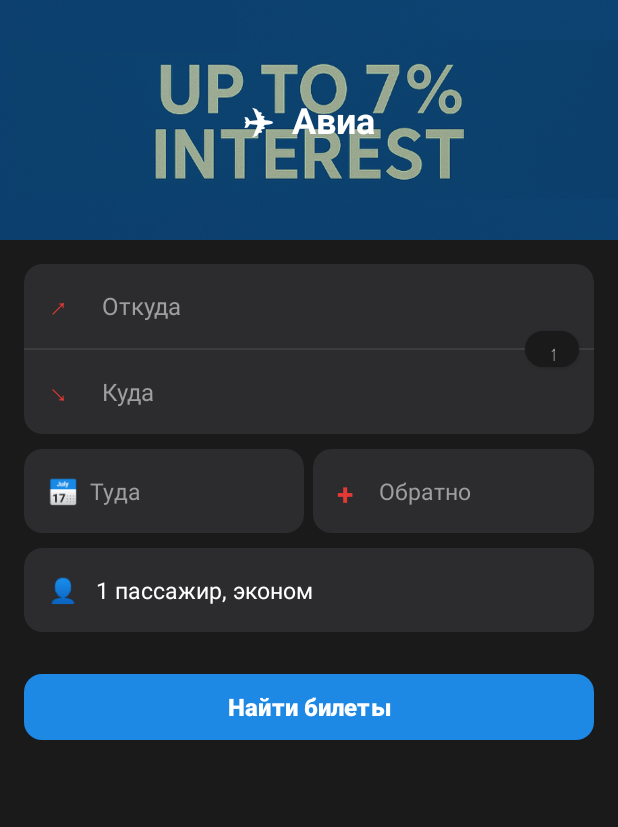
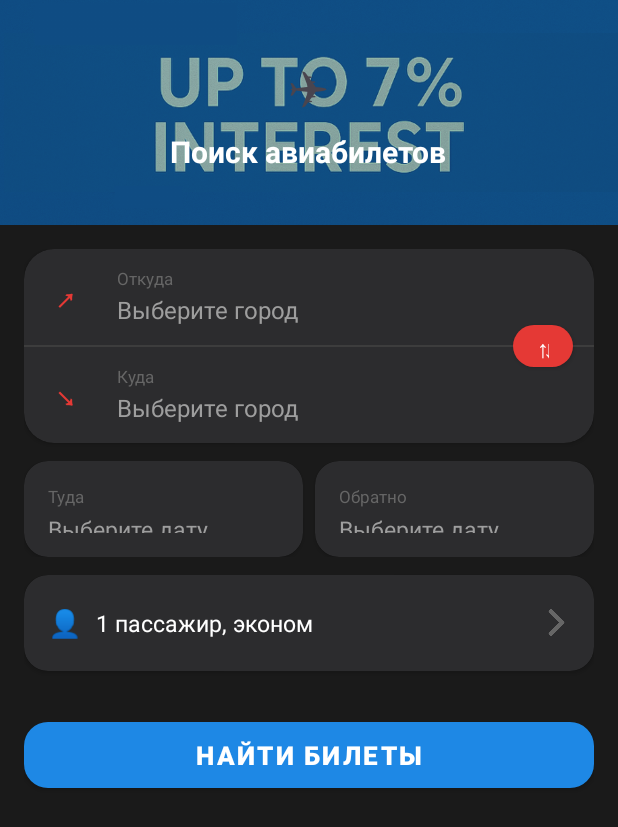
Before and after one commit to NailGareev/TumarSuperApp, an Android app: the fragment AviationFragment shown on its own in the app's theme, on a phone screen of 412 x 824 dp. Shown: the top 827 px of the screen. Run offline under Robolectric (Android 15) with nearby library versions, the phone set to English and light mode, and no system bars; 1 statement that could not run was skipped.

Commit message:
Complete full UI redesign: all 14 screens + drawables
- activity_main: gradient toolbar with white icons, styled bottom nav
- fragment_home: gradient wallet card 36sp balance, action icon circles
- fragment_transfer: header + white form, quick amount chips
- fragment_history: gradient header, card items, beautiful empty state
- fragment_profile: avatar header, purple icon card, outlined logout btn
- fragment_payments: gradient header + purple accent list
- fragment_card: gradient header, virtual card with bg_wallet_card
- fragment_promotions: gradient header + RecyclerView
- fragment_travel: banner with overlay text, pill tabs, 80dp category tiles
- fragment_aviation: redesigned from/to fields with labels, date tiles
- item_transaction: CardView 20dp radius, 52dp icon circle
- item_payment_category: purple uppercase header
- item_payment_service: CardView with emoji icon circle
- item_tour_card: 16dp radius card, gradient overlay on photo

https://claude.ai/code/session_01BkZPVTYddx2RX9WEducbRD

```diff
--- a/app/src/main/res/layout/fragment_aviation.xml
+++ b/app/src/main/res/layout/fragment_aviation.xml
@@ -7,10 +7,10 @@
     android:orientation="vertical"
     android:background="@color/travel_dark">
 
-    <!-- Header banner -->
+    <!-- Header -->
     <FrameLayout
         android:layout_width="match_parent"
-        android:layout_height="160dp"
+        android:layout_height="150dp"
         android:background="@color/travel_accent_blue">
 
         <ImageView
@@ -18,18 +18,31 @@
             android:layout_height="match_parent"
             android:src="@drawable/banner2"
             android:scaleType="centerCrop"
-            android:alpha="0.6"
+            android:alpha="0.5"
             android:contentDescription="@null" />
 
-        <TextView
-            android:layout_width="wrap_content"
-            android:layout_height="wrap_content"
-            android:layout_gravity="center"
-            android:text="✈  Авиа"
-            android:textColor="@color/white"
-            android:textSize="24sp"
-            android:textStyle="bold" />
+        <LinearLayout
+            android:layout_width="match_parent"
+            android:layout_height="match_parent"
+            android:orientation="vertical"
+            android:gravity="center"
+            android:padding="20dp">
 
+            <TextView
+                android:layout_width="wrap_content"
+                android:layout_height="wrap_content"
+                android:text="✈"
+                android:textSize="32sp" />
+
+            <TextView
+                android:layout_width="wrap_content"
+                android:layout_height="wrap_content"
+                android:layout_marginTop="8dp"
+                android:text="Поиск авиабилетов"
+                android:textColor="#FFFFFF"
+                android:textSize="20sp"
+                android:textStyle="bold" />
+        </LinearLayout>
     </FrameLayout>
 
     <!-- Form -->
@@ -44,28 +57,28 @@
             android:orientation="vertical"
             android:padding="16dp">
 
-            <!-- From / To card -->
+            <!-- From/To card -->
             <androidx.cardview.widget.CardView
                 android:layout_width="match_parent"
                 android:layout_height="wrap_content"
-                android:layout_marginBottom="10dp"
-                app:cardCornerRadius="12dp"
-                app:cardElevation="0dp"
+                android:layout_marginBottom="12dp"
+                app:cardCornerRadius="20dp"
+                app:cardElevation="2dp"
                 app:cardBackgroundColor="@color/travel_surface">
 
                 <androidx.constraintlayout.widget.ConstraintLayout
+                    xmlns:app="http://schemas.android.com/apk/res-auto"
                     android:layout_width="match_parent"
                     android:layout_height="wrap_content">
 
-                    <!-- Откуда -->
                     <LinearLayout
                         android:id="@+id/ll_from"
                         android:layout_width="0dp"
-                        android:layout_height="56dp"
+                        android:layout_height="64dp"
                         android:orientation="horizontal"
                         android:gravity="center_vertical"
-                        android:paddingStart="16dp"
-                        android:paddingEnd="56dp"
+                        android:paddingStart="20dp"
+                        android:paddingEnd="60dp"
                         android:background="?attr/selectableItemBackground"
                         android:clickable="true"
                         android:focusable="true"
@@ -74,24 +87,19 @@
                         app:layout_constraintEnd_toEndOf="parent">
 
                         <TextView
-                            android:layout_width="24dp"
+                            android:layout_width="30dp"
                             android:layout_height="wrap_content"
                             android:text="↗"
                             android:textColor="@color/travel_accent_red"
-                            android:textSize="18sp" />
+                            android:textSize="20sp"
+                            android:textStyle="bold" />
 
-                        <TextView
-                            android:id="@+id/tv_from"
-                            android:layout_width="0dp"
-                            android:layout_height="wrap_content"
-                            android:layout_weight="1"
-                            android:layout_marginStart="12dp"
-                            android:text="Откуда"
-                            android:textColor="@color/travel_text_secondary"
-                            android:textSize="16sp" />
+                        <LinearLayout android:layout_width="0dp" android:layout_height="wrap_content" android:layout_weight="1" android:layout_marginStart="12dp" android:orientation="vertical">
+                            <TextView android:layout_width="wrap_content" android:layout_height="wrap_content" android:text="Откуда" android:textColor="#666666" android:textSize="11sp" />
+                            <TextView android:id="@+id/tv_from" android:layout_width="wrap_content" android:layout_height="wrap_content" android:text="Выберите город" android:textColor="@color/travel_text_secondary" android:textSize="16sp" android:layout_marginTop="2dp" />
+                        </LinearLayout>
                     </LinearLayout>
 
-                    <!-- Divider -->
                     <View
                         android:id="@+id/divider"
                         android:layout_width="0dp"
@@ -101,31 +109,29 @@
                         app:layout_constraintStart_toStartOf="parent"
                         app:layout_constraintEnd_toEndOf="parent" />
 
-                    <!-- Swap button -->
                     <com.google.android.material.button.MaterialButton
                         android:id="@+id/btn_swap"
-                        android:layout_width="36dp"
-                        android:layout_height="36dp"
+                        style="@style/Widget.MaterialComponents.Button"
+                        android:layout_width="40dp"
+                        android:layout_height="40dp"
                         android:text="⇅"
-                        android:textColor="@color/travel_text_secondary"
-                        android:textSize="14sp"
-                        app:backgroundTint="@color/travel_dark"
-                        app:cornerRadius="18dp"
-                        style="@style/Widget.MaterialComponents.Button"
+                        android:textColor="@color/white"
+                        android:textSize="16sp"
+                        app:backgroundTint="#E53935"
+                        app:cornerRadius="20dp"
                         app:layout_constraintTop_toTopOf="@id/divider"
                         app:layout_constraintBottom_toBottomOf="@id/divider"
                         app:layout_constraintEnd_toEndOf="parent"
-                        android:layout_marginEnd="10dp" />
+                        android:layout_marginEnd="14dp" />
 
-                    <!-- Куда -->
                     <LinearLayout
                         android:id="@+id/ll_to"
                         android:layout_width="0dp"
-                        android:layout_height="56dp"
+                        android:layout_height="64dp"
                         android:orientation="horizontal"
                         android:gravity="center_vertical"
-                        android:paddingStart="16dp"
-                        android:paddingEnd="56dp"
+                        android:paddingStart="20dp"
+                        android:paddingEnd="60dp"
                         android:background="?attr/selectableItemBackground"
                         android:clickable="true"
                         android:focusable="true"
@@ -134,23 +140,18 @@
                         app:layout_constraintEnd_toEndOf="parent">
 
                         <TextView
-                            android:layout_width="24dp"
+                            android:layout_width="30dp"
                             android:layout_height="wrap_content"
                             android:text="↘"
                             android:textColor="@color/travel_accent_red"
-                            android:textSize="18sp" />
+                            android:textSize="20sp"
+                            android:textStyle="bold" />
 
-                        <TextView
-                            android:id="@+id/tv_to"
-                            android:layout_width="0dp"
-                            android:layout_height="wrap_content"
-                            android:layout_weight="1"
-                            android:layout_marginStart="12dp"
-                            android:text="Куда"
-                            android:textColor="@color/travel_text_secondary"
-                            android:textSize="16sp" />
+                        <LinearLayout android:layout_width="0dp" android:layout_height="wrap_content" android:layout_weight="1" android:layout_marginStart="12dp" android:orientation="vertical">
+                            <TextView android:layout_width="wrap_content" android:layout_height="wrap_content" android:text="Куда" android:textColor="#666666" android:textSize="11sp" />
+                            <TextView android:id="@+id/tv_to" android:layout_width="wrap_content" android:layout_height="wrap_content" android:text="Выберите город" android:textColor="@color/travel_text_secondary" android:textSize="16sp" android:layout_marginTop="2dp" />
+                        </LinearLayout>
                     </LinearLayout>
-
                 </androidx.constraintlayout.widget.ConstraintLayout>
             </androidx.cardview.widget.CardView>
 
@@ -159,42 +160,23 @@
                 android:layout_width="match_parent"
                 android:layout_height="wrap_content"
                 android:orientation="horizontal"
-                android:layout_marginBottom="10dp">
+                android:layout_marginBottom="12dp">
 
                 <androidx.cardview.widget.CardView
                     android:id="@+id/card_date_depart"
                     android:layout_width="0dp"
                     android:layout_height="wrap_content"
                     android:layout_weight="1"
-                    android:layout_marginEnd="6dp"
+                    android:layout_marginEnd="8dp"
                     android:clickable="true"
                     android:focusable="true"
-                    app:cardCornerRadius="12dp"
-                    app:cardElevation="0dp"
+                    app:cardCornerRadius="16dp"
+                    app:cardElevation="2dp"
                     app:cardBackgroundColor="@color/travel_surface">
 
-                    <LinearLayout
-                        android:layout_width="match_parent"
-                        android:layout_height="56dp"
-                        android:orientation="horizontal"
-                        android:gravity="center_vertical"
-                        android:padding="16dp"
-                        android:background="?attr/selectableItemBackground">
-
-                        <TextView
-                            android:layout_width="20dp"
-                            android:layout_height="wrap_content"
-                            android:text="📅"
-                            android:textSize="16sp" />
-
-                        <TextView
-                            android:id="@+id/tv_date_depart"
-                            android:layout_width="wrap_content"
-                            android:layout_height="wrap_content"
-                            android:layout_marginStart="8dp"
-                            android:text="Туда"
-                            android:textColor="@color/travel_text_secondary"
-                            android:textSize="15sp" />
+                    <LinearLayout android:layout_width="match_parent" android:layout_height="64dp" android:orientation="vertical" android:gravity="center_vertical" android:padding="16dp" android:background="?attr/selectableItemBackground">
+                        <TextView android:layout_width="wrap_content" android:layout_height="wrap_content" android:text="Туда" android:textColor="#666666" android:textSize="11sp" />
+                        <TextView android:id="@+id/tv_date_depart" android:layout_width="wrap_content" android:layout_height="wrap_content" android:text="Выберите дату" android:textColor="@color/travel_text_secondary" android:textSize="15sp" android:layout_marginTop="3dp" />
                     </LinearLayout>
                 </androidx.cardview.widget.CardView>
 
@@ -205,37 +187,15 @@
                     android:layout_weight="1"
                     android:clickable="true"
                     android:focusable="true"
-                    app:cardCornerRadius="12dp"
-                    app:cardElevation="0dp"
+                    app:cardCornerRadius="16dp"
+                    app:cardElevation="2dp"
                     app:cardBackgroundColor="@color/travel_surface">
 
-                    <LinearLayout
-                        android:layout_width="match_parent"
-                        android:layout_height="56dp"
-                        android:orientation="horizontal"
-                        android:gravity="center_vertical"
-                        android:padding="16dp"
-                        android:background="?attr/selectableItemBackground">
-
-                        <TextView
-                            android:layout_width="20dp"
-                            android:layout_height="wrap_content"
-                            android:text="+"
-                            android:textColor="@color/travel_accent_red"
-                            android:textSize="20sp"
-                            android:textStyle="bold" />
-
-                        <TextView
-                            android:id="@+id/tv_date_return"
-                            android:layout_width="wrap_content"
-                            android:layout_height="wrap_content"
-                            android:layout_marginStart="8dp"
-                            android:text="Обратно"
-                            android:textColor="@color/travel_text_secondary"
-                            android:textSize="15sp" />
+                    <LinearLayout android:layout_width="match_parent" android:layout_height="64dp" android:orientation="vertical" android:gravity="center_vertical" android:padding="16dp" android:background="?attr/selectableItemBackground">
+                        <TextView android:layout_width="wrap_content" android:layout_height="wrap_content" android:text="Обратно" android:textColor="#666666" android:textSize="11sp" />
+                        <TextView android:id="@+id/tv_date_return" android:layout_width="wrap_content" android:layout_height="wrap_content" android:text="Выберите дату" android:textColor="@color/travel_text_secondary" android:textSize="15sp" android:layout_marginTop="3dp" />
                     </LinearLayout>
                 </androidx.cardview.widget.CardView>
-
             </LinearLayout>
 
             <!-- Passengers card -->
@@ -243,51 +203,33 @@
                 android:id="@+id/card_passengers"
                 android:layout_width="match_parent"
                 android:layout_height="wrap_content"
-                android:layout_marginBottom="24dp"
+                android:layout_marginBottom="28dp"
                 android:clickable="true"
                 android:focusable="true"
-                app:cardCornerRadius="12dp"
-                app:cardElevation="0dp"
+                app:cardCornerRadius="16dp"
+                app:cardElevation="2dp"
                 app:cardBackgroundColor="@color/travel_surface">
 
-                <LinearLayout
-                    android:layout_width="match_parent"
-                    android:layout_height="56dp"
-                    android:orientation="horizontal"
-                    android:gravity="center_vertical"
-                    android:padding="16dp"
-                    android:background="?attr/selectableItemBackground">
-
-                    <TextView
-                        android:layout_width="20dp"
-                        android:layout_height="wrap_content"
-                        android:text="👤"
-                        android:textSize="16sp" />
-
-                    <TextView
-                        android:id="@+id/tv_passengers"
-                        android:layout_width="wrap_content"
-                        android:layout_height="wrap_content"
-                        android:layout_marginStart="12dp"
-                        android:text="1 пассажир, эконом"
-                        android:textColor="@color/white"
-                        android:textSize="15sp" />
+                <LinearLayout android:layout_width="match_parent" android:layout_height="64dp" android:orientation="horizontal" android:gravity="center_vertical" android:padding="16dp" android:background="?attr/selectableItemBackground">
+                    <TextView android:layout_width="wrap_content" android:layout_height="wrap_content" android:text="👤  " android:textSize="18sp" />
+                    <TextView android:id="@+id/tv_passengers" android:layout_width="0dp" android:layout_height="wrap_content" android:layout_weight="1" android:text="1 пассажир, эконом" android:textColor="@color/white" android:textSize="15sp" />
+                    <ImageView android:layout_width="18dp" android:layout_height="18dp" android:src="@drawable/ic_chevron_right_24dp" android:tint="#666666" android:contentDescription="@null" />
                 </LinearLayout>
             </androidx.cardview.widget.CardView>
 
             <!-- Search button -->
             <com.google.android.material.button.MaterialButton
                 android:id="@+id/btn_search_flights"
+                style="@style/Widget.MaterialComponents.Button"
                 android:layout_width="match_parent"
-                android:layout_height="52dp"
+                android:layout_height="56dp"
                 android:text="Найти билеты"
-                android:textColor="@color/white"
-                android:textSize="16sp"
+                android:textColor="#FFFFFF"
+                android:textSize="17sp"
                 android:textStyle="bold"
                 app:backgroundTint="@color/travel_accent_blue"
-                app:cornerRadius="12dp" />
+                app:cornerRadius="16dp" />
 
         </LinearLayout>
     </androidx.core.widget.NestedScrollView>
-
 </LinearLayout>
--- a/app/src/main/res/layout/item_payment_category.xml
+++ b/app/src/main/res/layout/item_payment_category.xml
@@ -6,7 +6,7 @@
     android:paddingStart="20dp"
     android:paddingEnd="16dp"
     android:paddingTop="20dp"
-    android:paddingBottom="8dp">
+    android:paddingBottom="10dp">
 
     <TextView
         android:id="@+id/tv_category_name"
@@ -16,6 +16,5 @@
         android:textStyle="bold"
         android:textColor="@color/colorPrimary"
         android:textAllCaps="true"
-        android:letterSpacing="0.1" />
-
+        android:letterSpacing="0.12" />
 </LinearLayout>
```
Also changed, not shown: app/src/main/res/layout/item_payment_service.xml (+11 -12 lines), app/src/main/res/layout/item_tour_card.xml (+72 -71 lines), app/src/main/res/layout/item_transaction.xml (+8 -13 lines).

══════════

= Goal of the exercise =
Copy all lines of the preceding data that hold the word "white".

= Answer to this exercise =
- activity_main: gradient toolbar with white icons, styled bottom nav
- fragment_transfer: header + white form, quick amount chips
-            android:textColor="@color/white"
+                        android:textColor="@color/white"
-                        android:textColor="@color/white"
+                    <TextView android:id="@+id/tv_passengers" android:layout_width="0dp" android:layout_height="wrap_content" android:layout_weight="1" android:text="1 пассажир, эконом" android:textColor="@color/white" android:textSize="15sp" />
-                android:textColor="@color/white"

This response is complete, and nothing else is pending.